Stored data entries:

════════════════

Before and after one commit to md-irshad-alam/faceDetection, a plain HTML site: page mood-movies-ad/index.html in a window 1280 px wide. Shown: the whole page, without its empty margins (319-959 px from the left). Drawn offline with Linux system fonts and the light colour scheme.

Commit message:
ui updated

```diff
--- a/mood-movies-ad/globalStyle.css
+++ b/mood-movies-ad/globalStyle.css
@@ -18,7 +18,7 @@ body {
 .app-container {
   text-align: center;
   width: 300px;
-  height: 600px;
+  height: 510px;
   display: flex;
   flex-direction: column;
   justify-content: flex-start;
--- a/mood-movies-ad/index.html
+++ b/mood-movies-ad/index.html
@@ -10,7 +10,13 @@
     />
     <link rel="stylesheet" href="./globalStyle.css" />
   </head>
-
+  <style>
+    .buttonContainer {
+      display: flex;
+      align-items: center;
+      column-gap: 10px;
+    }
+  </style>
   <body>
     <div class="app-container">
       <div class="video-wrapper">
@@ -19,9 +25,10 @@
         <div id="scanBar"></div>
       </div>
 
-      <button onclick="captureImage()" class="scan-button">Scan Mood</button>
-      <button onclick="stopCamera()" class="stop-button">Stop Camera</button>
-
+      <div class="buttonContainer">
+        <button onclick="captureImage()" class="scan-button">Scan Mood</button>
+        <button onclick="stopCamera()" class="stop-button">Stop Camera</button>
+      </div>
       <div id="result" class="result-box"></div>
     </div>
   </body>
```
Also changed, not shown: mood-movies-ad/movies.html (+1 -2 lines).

════════════════

Restate every line of the data above exactly as it was written.

Before and after one commit to md-irshad-alam/faceDetection, a plain HTML site: page mood-movies-ad/index.html in a window 1280 px wide. Shown: the whole page, without its empty margins (319-959 px from the left). Drawn offline with Linux system fonts and the light colour scheme.

Commit message:
ui updated

```diff
--- a/mood-movies-ad/globalStyle.css
+++ b/mood-movies-ad/globalStyle.css
@@ -18,7 +18,7 @@ body {
 .app-container {
   text-align: center;
   width: 300px;
-  height: 600px;
+  height: 510px;
   display: flex;
   flex-direction: column;
   justify-content: flex-start;
--- a/mood-movies-ad/index.html
+++ b/mood-movies-ad/index.html
@@ -10,7 +10,13 @@
     />
     <link rel="stylesheet" href="./globalStyle.css" />
   </head>
-
+  <style>
+    .buttonContainer {
+      display: flex;
+      align-items: center;
+      column-gap: 10px;
+    }
+  </style>
   <body>
     <div class="app-container">
       <div class="video-wrapper">
@@ -19,9 +25,10 @@
         <div id="scanBar"></div>
       </div>
 
-      <button onclick="captureImage()" class="scan-button">Scan Mood</button>
-      <button onclick="stopCamera()" class="stop-button">Stop Camera</button>
-
+      <div class="buttonContainer">
+        <button onclick="captureImage()" class="scan-button">Scan Mood</button>
+        <button onclick="stopCamera()" class="stop-button">Stop Camera</button>
+      </div>
       <div id="result" class="result-box"></div>
     </div>
   </body>
```
Also changed, not shown: mood-movies-ad/movies.html (+1 -2 lines).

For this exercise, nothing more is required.